We are loving the Natural Enemy Spotlight that has been showing up in our USU seasonal “Vegetable IPM Advisory” as of late! The most recent introduction is the Lacewing.

“Lacewings are generalist predators and are commonly found in agricultural, landscape, and garden habitats. Most species of lacewing adults are predaceous, while others feed strictly on honeydew, nectar, and pollen. Larvae prey upon a wide variety of small insects including mealybugs, psyllids, thrips, mites, whiteflies, aphids, small caterpillars, leafhoppers, and insect eggs.”

Here are some tips on how to attract them to your landscape:

  • Start with using as many different native plants as you can. Try to incorporate native flowering plants in addition to the fancy varieties
  • Plan for nectar and pollen availability all summer long. Seek out plants that have long-lived blooms so that adult natural enemies always have access to food.
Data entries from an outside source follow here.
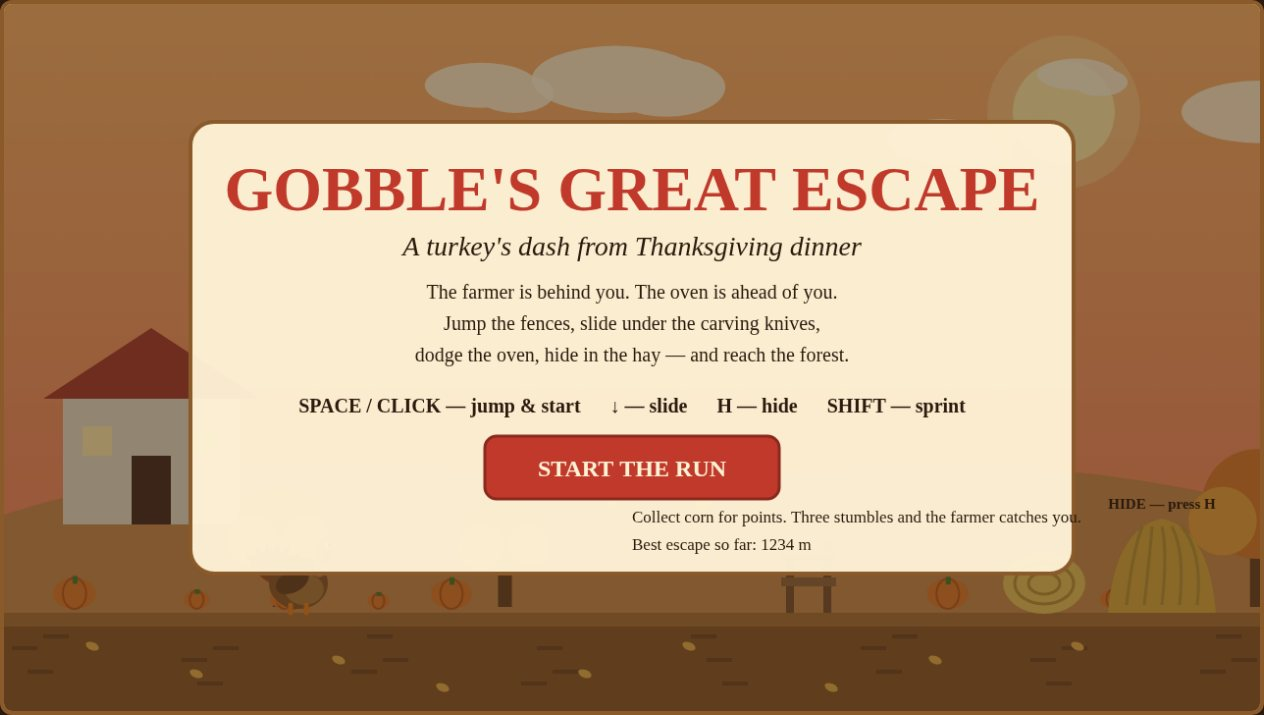
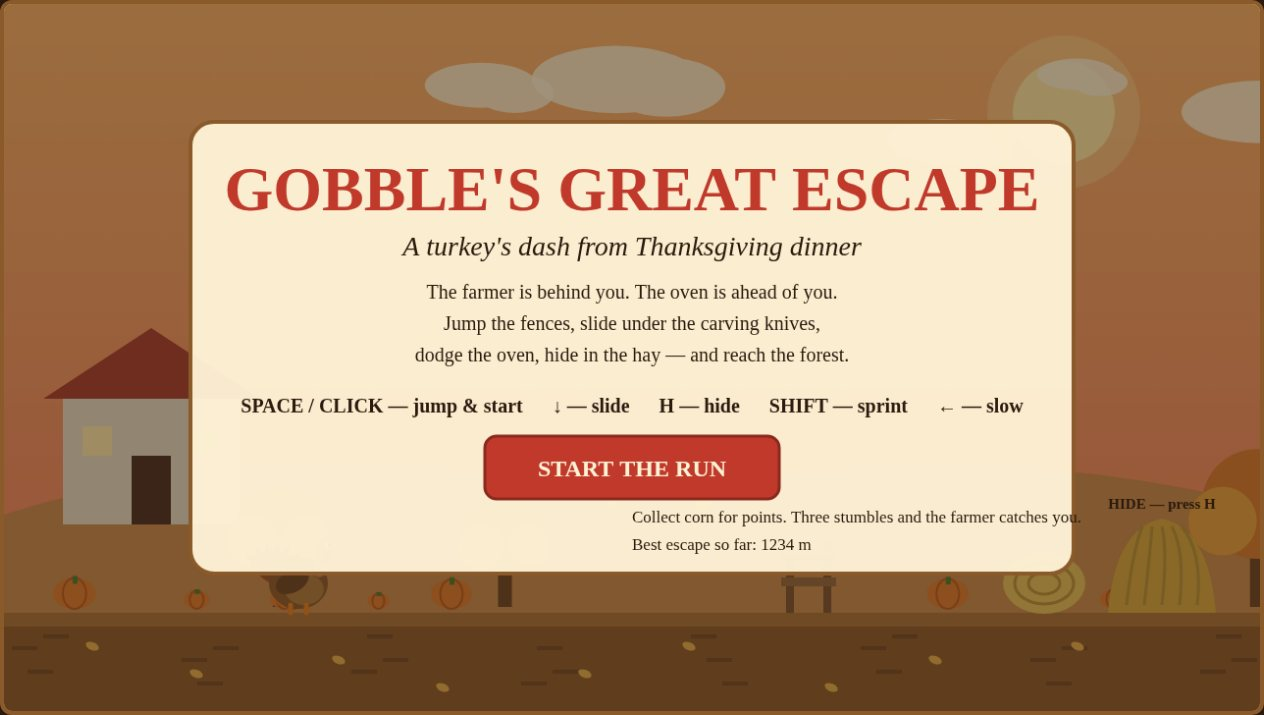
Balance the chase: fair knife landings, hanging-blade slide, slow-walk, HUD contrast

Changed region(s): [[0.1851, 0.5538, 0.8022, 0.5846]]

diff --git a/game/src/obstacles.js b/game/src/obstacles.js
@@ -2,7 +2,7 @@
 // Everything Gobble must jump, slide under, dodge or eat, spawned ahead of
 // him by distance and drawn in the world as it scrolls past.
 
-import { GROUND_Y, PALETTE, CORN_POINTS, GOLDEN_CORN_POINTS } from './config.js';
+import { GROUND_Y, PALETTE, TURKEY_X, CORN_POINTS, GOLDEN_CORN_POINTS } from './config.js';
 import { pickFrom, rangeBetween } from './random.js';
 
 export const OBSTACLE_KIND = {
@@ -10,6 +10,7 @@ export const OBSTACLE_KIND = {
   HAY_BALE: 'hayBale',
   OVEN: 'oven',
   KNIFE: 'knife',
+  LOW_KNIFE: 'lowKnife',
   HAYSTACK: 'haystack',
   CORN: 'corn',
   GOLDEN_CORN: 'goldenCorn',
@@ -17,8 +18,8 @@ export const OBSTACLE_KIND = {
 
 const SPAWN_PLANS = {
   farmyard: ['fence', 'fence', 'hayBale', 'corn', 'corn', 'haystack', 'fence', 'corn'],
-  barn: ['hayBale', 'knife', 'fence', 'corn', 'knife', 'haystack', 'hayBale', 'corn'],
-  kitchen: ['oven', 'knife', 'oven', 'corn', 'knife', 'oven', 'hayBale', 'goldenCorn'],
+  barn: ['hayBale', 'knife', 'lowKnife', 'fence', 'corn', 'knife', 'haystack', 'hayBale', 'corn'],
+  kitchen: ['oven', 'knife', 'oven', 'lowKnife', 'corn', 'knife', 'oven', 'hayBale', 'goldenCorn'],
   forest: ['fence', 'corn', 'hayBale', 'corn', 'fence', 'goldenCorn'],
 };
 
@@ -39,11 +40,20 @@ export class ObstacleField {
     return SPAWN_PLANS[stageId] || SPAWN_PLANS.farmyard;
   }
 
-  spawnAhead(worldX, stageId, distanceM) {
+  spawnAhead(worldX, stageId, distanceM, speed) {
     const plan = this.planFor(stageId);
     const kind = pickFrom(this.rng, plan);
-    const gap = rangeBetween(this.rng, 340, 520) + (distanceM > 700 ? 40 : 0);
+    const gap = rangeBetween(this.rng, 400, 560) + (distanceM > 700 ? 100 : 0);
     this.nextSpawnX = worldX + gap;
+    if (kind === 'knife') {
+      // A falling knife takes ~1.19 s to land (0.55 s warning + the fall),
+      // travelling ~1.19 * speed leftwards in that time. Spawn it far
+      // enough out that it lands at least 300 px ahead of the turkey:
+      // a blade landing on the turkey's head would be undodgeable.
+      const fallTime = 0.55 + Math.sqrt((2 * (GROUND_Y - 80)) / 2600);
+      const minSpawnX = TURKEY_X + 300 + fallTime * (speed || 450);
+      this.nextSpawnX = Math.max(this.nextSpawnX, minSpawnX);
+    }
     this.addItem(kind, this.nextSpawnX, distanceM);
   }
 
@@ -82,12 +92,16 @@ export class ObstacleField {
       hayBale: { width: 84, height: 62 },
       oven: { width: 130, height: 110 },
       haystack: { width: 110, height: 96 },
+      // A blade on a rope, hanging at head height: slide under it.
+      // Its bottom (580) clears a sliding turkey (top 586) but not a
+      // standing one (top 558), so sliding is the way through.
+      lowKnife: { width: 40, height: 70, lift: 40 },
     };
     const size = sizes[kind];
     this.items.push({
-      kind: OBSTACLE_KIND[kind === 'hayBale' ? 'HAY_BALE' : kind === 'haystack' ? 'HAYSTACK' : kind.toUpperCase()],
+      kind: OBSTACLE_KIND[kind === 'hayBale' ? 'HAY_BALE' : kind === 'haystack' ? 'HAYSTACK' : kind === 'lowKnife' ? 'LOW_KNIFE' : kind.toUpperCase()],
       x,
-      y: GROUND_Y,
+      y: GROUND_Y - (size.lift || 0),
       width: size.width,
       height: size.height,
       taken: false,
@@ -156,10 +170,11 @@ export class ObstacleField {
     for (const item of this.items) {
       if (item.kind === OBSTACLE_KIND.CORN || item.kind === OBSTACLE_KIND.GOLDEN_CORN) continue;
       if (item.kind === OBSTACLE_KIND.HAYSTACK) continue;
-      if (item.kind === OBSTACLE_KIND.KNIFE && !item.landed) {
-        // A falling knife only hurts while it is still in the air above you.
-        if (item.y + item.height < turkey.top) continue;
-      }
+      // A falling knife never hits on the way down: it is a warning, and
+      // only the blade stuck in the ground ahead is an obstacle to jump.
+      // (A knife landing exactly on the turkey's head would be undodgeable:
+      // the turkey cannot step aside, so the fall itself must be safe.)
+      if (item.kind === OBSTACLE_KIND.KNIFE && !item.landed) continue;
       const itemLeft = item.x - item.width / 2;
       const itemRight = item.x + item.width / 2;
       const itemTop = item.kind === OBSTACLE_KIND.KNIFE ? item.y : item.y - item.height;
@@ -177,6 +192,7 @@ export class ObstacleField {
       if (item.kind === OBSTACLE_KIND.HAY_BALE) this.drawHayBale(ctx, item);
       if (item.kind === OBSTACLE_KIND.OVEN) this.drawOven(ctx, item);
       if (item.kind === OBSTACLE_KIND.KNIFE) this.drawKnife(ctx, item);
+      if (item.kind === OBSTACLE_KIND.LOW_KNIFE) this.drawLowKnife(ctx, item);
       if (item.kind === OBSTACLE_KIND.HAYSTACK) this.drawHaystack(ctx, item);
       if (item.kind === OBSTACLE_KIND.CORN) this.drawCorn(ctx, item, false);
       if (item.kind === OBSTACLE_KIND.GOLDEN_CORN) this.drawCorn(ctx, item, true);
@@ -278,6 +294,35 @@ export class ObstacleField {
     ctx.fillStyle = PALETTE.knifeHandle;
     ctx.beginPath();
     ctx.roundRect(-12, -26, 24, 28, 5);
+    ctx.fill();
+    ctx.restore();
+  }
+
+  drawLowKnife(ctx, item) {
+    // A carving knife on a rope, swaying at head height: slide under it.
+    const sway = Math.sin(item.x * 0.01) * 0.08;
+    ctx.save();
+    ctx.translate(item.x, 0);
+    ctx.rotate(sway);
+    ctx.strokeStyle = '#5d3a24';
+    ctx.lineWidth = 4;
+    ctx.beginPath();
+    ctx.moveTo(0, 0);
+    ctx.lineTo(0, item.y - item.height - 24);
+    ctx.stroke();
+    const top = item.y - item.height;
+    ctx.fillStyle = PALETTE.knifeHandle;
+    ctx.beginPath();
+    ctx.roundRect(-11, top, 22, 26, 5);
+    ctx.fill();
+    ctx.fillStyle = PALETTE.knifeBlade;
+    ctx.beginPath();
+    ctx.moveTo(-13, top + 24);
+    ctx.lineTo(13, top + 24);
+    ctx.lineTo(8, top + item.height);
+    ctx.lineTo(0, top + item.height + 12);
+    ctx.lineTo(-8, top + item.height);
+    ctx.closePath();
     ctx.fill();
     ctx.restore();
   }

diff --git a/game/src/main.js b/game/src/main.js
@@ -209,9 +209,12 @@ export class GobbleGame {
 
   updatePlaying(dt, silent) {
     const sprinting = this.input.sprintHeld && !this.turkey.hidden;
-    const targetSpeed = sprinting
-      ? SPRINT_SPEED
-      : Math.min(MAX_SPEED, BASE_SPEED + this.distanceM * 0.12);
+    const slowing = this.input.slowHeld && !this.turkey.hidden;
+    const targetSpeed = slowing
+      ? 300
+      : sprinting
+        ? SPRINT_SPEED
+        : Math.min(MAX_SPEED, BASE_SPEED + this.distanceM * 0.12);
     this.speed += (targetSpeed - this.speed) * Math.min(1, dt * 2);
     this.distanceM += (this.speed * dt) / PIXELS_PER_METER;
     this.score += this.speed * dt * 0.02;
@@ -227,7 +230,7 @@ export class GobbleGame {
     this.farmer.update(dt, this.turkey.hidden, this.speed, silent ? null : this.sounds, sprinting);
     const furthestX = this.field.items.reduce((max, item) => Math.max(max, item.x), 0);
     if (furthestX < CANVAS_WIDTH + 200) {
-      this.field.spawnAhead(Math.max(furthestX, this.turkey.x), this.stage.id, this.distanceM);
+      this.field.spawnAhead(Math.max(furthestX, this.turkey.x), this.stage.id, this.distanceM, this.speed);
     }
     this.field.update(dt, this.speed, this.turkey, silent ? null : this.sounds);
     const corn = this.field.collectCorn(this.turkey);
@@ -242,7 +245,7 @@ export class GobbleGame {
       this.field.items = this.field.items.filter((item) => item !== hit);
       this.lives -= 1;
       this.turkey.stumble();
-      this.farmer.pullCloser(70);
+      this.farmer.pullCloser(55);
       if (!silent) this.sounds.thud();
     }
     const newStage = stageAt(this.distanceM);

diff --git a/game/src/hud.js b/game/src/hud.js
@@ -60,7 +60,7 @@ export function drawHud(ctx, state) {
   ctx.fill();
   ctx.fillStyle = PALETTE.textLight;
   ctx.font = '15px Georgia, serif';
-  ctx.fillText('SPACE jump  •  ↓ slide  •  H hide in hay  •  SHIFT sprint  •  P pause  •  M mute', 36, CANVAS_HEIGHT - 21);
+  ctx.fillText('SPACE jump  •  ↓ slide  •  H hide in hay  •  SHIFT sprint  •  ← slow  •  P pause  •  M mute', 36, CANVAS_HEIGHT - 21);
   if (paused) {
     ctx.fillStyle = PALETTE.textLight;
     ctx.font = 'bold 15px Georgia, serif';
@@ -114,7 +114,7 @@ export function drawTitleScreen(ctx, bestDistance) {
   ctx.fillText('Jump the fences, slide under the carving knives,', 640, 332);
   ctx.fillText('dodge the oven, hide in the hay — and reach the forest.', 640, 364);
   ctx.font = 'bold 20px Georgia, serif';
-  ctx.fillText('SPACE / CLICK — jump & start      ↓ — slide      H — hide      SHIFT — sprint', 640, 416);
+  ctx.fillText('SPACE / CLICK — jump & start      ↓ — slide      H — hide      SHIFT — sprint      ← — slow', 640, 416);
   // Start button.
   drawButton(ctx, 490, 440, 300, 64, 'START THE RUN');
   ctx.fillStyle = '#2b1a0e';

diff --git a/game/index.html b/game/index.html
@@ -58,7 +58,7 @@
   <canvas id="game" width="1280" height="720"></canvas>
   <p class="help">
     <b>SPACE</b> jump &amp; start &nbsp;•&nbsp; <b>↓</b> slide under the carving knives &nbsp;•&nbsp;
-    <b>H</b> hide in a haystack &nbsp;•&nbsp; <b>SHIFT</b> sprint &nbsp;•&nbsp; <b>P</b> pause &nbsp;•&nbsp; <b>M</b> mute &nbsp;•&nbsp; <b>R</b> run again<br>
+    <b>H</b> hide in a haystack &nbsp;•&nbsp; <b>SHIFT</b> sprint &nbsp;•&nbsp; <b>←</b> slow down &nbsp;•&nbsp; <b>P</b> pause &nbsp;•&nbsp; <b>M</b> mute &nbsp;•&nbsp; <b>R</b> run again<br>
     Jump the fences, dodge the oven, grab the corn — and reach the Freedom Woods before the farmer catches you.
   </p>
 </div>

diff --git a/game/src/input.js b/game/src/input.js
@@ -55,6 +55,10 @@ export class InputState {
     return this.keysDown.has('ArrowDown') || this.keysDown.has('KeyS');
   }
 
+  get slowHeld() {
+    return this.keysDown.has('ArrowLeft') || this.keysDown.has('KeyA');
+  }
+
   get sprintHeld() {
     return this.keysDown.has('ShiftLeft') || this.keysDown.has('ShiftRight')
       || this.keysDown.has('ArrowRight') || this.keysDown.has('KeyD');

diff --git a/game/src/config.js b/game/src/config.js
@@ -7,7 +7,7 @@ export const GROUND_Y = 620;
 export const TURKEY_X = 300;
 
 export const GRAVITY = 2600;
-export const JUMP_VELOCITY = -980;
+export const JUMP_VELOCITY = -1050;
 export const BASE_SPEED = 430;
 export const SPRINT_SPEED = 620;
 export const MAX_SPEED = 700;

diff --git a/README.md b/README.md
@@ -16,7 +16,7 @@ Then open http://localhost:8080 in a desktop browser. Or open `game/index.html` 
 
 ## Controls
 
-- **SPACE** — jump (and start) · **↓** — slide under knives · **H** — hide in a haystack · **SHIFT** — sprint · **P** — pause · **M** — mute · **R** — run again
+- **SPACE** — jump (and start) · **↓** — slide under knives · **H** — hide in a haystack · **SHIFT** — sprint · **←** — slow down · **P** — pause · **M** — mute · **R** — run again
 
 ---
Consider using flowers that bloom at different times of the year for continuous pollen production.
  • Natural enemies might initially be attracted to an area because of the available pollen and nectar, but will not necessarily stay. In general, predatory insects like to reproduce and generate offspring near a generous food supply of other insects. For example, lacewings like to lay their eggs on plants that are infested with aphids because it ensures the offspring will have food to eat when they hatch into larvae.
  • Avoid using broad spectrum insecticides whenever possible, because they can kill beneficial insects too. ¬†–Bonnie Bunn, Utah State University Extension, Vegetable IPM Associate

For the the full IPM Advisory click HERE